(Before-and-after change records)
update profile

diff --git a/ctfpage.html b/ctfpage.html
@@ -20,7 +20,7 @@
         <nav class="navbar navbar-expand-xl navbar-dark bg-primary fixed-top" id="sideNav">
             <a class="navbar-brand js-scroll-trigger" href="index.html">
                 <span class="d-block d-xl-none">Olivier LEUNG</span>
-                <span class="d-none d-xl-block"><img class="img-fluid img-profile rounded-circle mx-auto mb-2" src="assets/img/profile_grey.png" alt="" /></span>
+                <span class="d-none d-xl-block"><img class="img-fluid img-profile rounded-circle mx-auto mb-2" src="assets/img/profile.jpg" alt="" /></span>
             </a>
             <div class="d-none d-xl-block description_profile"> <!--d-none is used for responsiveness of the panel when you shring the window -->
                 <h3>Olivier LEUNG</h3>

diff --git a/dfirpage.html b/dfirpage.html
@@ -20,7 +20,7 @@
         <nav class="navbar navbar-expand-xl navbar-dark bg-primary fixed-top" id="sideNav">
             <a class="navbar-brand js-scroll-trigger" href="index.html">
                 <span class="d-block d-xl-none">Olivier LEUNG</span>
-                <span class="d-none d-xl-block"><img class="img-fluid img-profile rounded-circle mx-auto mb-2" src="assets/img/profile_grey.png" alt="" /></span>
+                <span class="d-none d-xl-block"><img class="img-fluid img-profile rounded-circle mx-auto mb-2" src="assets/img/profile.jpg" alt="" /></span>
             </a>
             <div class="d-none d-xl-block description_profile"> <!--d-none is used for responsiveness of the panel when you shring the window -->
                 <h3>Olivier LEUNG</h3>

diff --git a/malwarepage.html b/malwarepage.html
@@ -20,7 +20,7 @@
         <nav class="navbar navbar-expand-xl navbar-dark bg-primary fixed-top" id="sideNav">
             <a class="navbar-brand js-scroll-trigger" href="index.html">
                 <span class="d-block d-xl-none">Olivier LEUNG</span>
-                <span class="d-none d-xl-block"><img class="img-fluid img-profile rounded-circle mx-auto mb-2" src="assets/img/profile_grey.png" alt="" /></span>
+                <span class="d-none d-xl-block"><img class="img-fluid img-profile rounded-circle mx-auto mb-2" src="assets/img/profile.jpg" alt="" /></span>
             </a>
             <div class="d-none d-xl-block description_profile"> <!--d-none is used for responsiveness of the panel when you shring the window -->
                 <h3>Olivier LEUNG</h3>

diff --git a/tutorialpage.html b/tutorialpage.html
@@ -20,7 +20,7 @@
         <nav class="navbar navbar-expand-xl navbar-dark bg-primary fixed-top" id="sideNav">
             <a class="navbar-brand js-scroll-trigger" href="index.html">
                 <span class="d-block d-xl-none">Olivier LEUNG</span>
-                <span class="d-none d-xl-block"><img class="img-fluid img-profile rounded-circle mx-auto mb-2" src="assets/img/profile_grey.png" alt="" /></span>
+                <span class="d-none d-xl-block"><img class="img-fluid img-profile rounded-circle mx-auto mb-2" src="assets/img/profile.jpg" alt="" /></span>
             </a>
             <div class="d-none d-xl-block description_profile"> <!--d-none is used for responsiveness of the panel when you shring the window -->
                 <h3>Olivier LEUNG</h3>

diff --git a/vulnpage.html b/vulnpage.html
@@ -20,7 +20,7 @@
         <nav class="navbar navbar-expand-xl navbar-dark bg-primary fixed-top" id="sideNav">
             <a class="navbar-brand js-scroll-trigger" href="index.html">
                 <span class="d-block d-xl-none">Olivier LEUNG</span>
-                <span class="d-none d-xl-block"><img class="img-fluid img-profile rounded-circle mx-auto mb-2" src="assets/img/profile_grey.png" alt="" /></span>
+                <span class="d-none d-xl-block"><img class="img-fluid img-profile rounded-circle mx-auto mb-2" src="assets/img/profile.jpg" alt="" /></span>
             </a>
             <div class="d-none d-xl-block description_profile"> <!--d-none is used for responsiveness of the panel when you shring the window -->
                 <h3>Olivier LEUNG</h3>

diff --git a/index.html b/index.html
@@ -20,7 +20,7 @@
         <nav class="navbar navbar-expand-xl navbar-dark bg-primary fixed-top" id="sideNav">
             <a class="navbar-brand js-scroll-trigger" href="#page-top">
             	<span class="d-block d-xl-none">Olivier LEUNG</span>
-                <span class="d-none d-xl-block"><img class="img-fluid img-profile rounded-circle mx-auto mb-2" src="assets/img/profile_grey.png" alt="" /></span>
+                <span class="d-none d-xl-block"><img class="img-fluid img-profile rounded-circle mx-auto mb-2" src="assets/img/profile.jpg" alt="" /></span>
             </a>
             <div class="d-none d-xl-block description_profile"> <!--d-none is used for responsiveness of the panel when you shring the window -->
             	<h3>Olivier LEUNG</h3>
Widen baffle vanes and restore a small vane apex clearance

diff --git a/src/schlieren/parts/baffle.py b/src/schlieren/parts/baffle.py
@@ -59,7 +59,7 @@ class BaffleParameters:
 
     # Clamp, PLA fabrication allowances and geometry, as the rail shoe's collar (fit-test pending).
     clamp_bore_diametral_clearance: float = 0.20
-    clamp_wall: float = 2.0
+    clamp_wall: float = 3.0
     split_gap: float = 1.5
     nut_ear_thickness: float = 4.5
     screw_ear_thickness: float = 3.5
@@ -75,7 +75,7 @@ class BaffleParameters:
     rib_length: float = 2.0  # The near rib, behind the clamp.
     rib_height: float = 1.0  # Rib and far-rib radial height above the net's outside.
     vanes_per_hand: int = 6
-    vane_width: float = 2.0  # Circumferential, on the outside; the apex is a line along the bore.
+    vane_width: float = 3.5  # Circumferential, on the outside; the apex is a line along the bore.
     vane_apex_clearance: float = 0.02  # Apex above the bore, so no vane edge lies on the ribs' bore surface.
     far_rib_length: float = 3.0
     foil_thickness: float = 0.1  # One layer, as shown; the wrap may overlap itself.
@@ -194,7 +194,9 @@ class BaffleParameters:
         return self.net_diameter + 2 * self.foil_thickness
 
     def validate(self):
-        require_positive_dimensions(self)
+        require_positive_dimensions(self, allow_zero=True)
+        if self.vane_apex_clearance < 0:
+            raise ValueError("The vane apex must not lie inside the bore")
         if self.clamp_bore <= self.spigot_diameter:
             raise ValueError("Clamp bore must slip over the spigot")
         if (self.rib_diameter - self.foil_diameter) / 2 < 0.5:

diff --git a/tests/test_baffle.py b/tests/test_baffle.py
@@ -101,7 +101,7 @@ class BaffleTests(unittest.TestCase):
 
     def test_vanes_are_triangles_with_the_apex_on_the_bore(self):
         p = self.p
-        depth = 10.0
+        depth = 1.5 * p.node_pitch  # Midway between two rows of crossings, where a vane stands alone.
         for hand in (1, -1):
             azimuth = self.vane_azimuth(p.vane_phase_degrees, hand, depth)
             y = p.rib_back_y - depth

* _Action item_
Write out again, exactly as they appear above, the lines from the one containing "rib_length: float = 2.0" to the final line, and only those.

* _Completed exercise_
     rib_length: float = 2.0  # The near rib, behind the clamp.
     rib_height: float = 1.0  # Rib and far-rib radial height above the net's outside.
     vanes_per_hand: int = 6
-    vane_width: float = 2.0  # Circumferential, on the outside; the apex is a line along the bore.
+    vane_width: float = 3.5  # Circumferential, on the outside; the apex is a line along the bore.
     vane_apex_clearance: float = 0.02  # Apex above the bore, so no vane edge lies on the ribs' bore surface.
     far_rib_length: float = 3.0
     foil_thickness: float = 0.1  # One layer, as shown; the wrap may overlap itself.
@@ -194,7 +194,9 @@ class BaffleParameters:
         return self.net_diameter + 2 * self.foil_thickness
 
     def validate(self):
-        require_positive_dimensions(self)
+        require_positive_dimensions(self, allow_zero=True)
+        if self.vane_apex_clearance < 0:
+            raise ValueError("The vane apex must not lie inside the bore")
         if self.clamp_bore <= self.spigot_diameter:
             raise ValueError("Clamp bore must slip over the spigot")
         if (self.rib_diameter - self.foil_diameter) / 2 < 0.5:

diff --git a/tests/test_baffle.py b/tests/test_baffle.py
@@ -101,7 +101,7 @@ class BaffleTests(unittest.TestCase):
 
     def test_vanes_are_triangles_with_the_apex_on_the_bore(self):
         p = self.p
-        depth = 10.0
+        depth = 1.5 * p.node_pitch  # Midway between two rows of crossings, where a vane stands alone.
         for hand in (1, -1):
             azimuth = self.vane_azimuth(p.vane_phase_degrees, hand, depth)
             y = p.rib_back_y - depth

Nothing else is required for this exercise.